- The proposals undergo scrutiny before they reach the next level. The comments about the proposals are briefly mentioned in this letter.
- Recognize the errors in the proposals.
- Justify the errors you identify.
- Anticipate the future course of action.
[State, ZIP Code]
[State, ZIP Code]
[Subject: Normally bold, summarizes the intention of the letter] -Optional-
Dear [Recipients Name],
It seems our dream has come to fruition. When we began this publication, we knew we wanted to be more than a bi-monthly magazine. We wanted to be in the hands of our readers once a week reporting on the culture and diversity that makes up Seattle. Now, we find ourselves prepared.
I have met with the pertinent players in this decision, and we feel it is, at last, time to go for it!
Even better news on the personal front for all of you writers and editors is that your 30 hours or less a week will go up to a full 40. It also means more pay! I know that must be music to your ears.
Give the ad department huge congratulations. Their dedication and skills have been a huge part of this reality. We will hand out an extra bonus at the second quarter for all sales people that meet or exceed their goals.
[Senders Title] -Optional-
[Enclosures: number] - Optional -
cc: [Name of copy recipient] - Optional -
Sample letter announcing salary raise for staff.
Further things to consider when writing endorsement letters to employees
Endorsement letters are letters written to give support or public approval to someone or something. In most cases, these letters are used to recommend or endorse individuals or programs. There are many reasons why you may want to write an endorsement letter. Some of these include endorsing or expressing support for a new bill, endorsing a student for an award, introducing and endorsing a politician, and endorsing a bid, just to mention a few. Writing endorsement letters for any of these scenarios will provide the information necessary to confirm the selected individual or item.

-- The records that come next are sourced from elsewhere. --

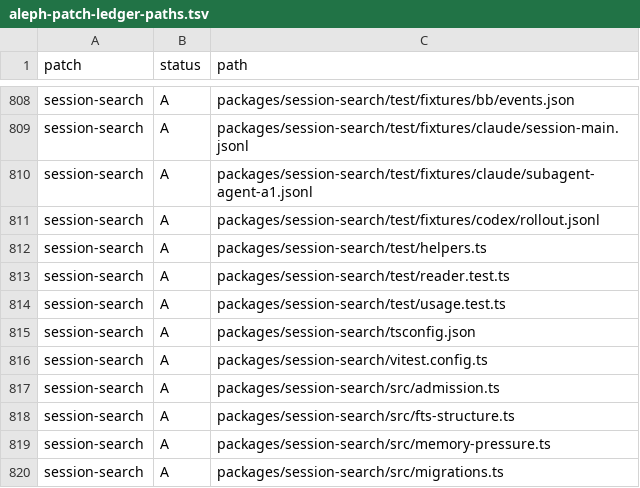
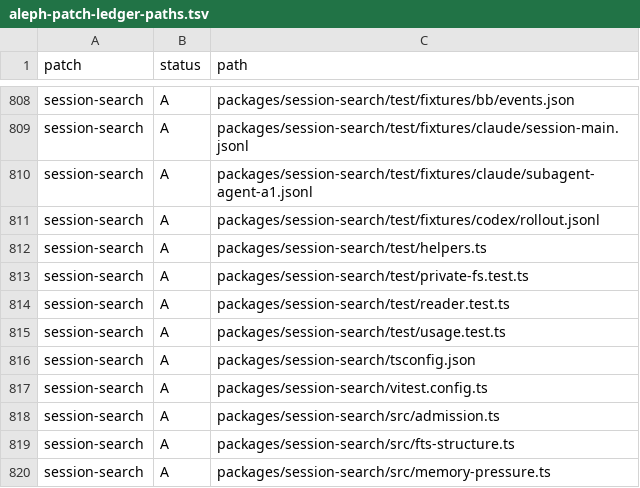
Before and after one commit to mistakeknot/aleph, a TSV file: docs/aleph-patch-ledger-paths.tsv, drawn as a sheet; only a part is shown, gaps mark what is left out; the shorter side is filled out with more unchanged rows; the diff names each change by its address in the sheet, - before the commit and + after, or states it on an @@ line.

```diff
--- a/docs/aleph-patch-ledger-paths.tsv
+++ b/docs/aleph-patch-ledger-paths.tsv
+row 813: session-search | A | packages/session-search/test/private-fs.test.ts
```
Also changed, not shown: 18 other files.
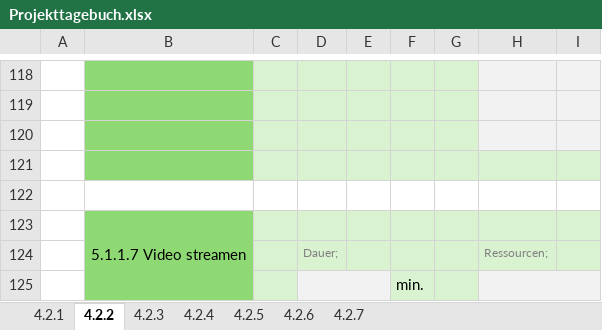
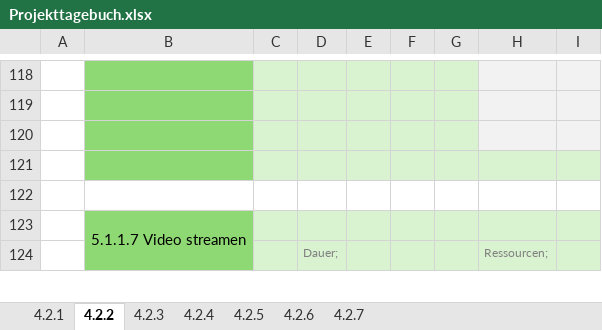
Before and after one commit to realkaleidio/GW.Demo.Maui, an Excel workbook: Projekttagebuch.xlsx, sheet 4.2.2, drawn as a sheet; only a part is shown, gaps mark what is left out; values as stored, in another font and other column widths than the file's, no borders; removed rows and columns are numbered as before the commit, all else as after; the diff covers the shown part only; the diff names each change by its address in the sheet, - before the commit and + after, or states it on an @@ line.

```diff
--- a/Projekttagebuch.xlsx (sheet 4.2.2)
+++ b/Projekttagebuch.xlsx (sheet 4.2.2)
-row 125:  |  |  |  |  | min.
```
Also changed, not shown: 1 added row and 1 edited cell elsewhere in this sheet, 6 other files.
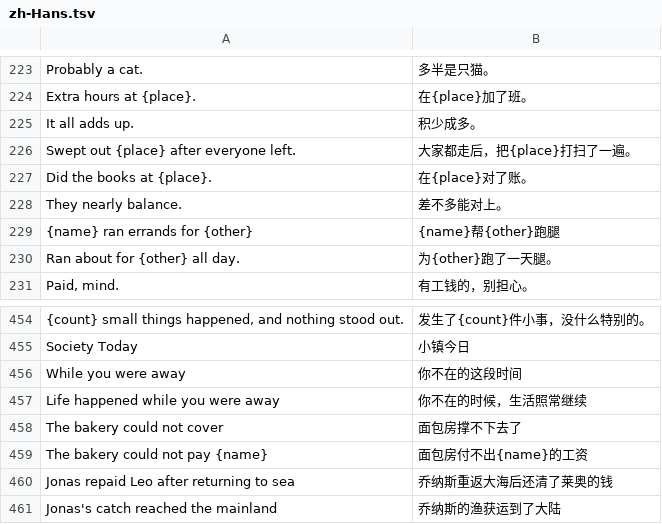
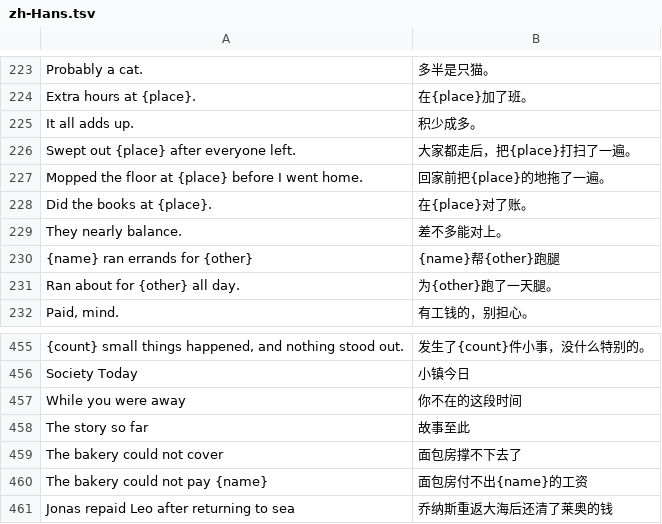
Before and after one commit to hxddh/world-machine, a TSV file: worlds/tiny-society/locales/zh-Hans.tsv, drawn as a sheet; only a part is shown, gaps mark what is left out; the shorter side is filled out with more unchanged rows; removed rows and columns are numbered as before the commit, all else as after; the diff names each change by its address in the sheet, - before the commit and + after, or states it on an @@ line.

```diff
--- a/worlds/tiny-society/locales/zh-Hans.tsv
+++ b/worlds/tiny-society/locales/zh-Hans.tsv
+row 227: Mopped the floor at {place} before I went home. | 回家前把{place}的地拖了一遍。
-row 457: Life happened while you were away | 你不在的时候，生活照常继续
+row 458: The story so far | 故事至此
```
Also changed, not shown: worlds/pocket-universe/locales/zh-Hans.tsv, 22 other files.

There are a few things you should keep in mind when writing endorsement letters. First of all, these are formal letters, and therefore they should have some professional approach. Use clear and specific language. Introduce yourself and give details about what you are endorsing. If you are endorsing a candidate for an award, for example, mention the award for which he/she is nominated. Mention how long you have known the candidate and the type of relationship you share. Clearly state the reasons behind your endorsement request. Make sure that the information you have provided is correct. End with an offer to answer any questions.
Letters to Employees
Letters to employees are letters written to individuals who work for an organization or for another person. If you are an employer or manage a group of employees, the chances are that you will have to write to the employees at some point. It could be an introduction letter to introduce a new product or service to salespersons, a rejection letter to turn down an employee's request for a promotion, or a thank-you letter to thank an employee for his/her hard work. You could also write a termination letter to fire an employee for his/her poor performance. Whatever the reason for your writing, the letter must be formal and professional.
All letters to employees must be addressed with the proper names of the recipients. But if your message is intended for all employees in general, you can address your letter as "To all employees". State the purpose of the letter. Convey your message briefly but clearly, highlighting all the important details. If the issue that you are writing about requires further explanation, make sure to offer your explanation in a way that the recipient can easily understand. Wrap it up with a positive note or a call to action.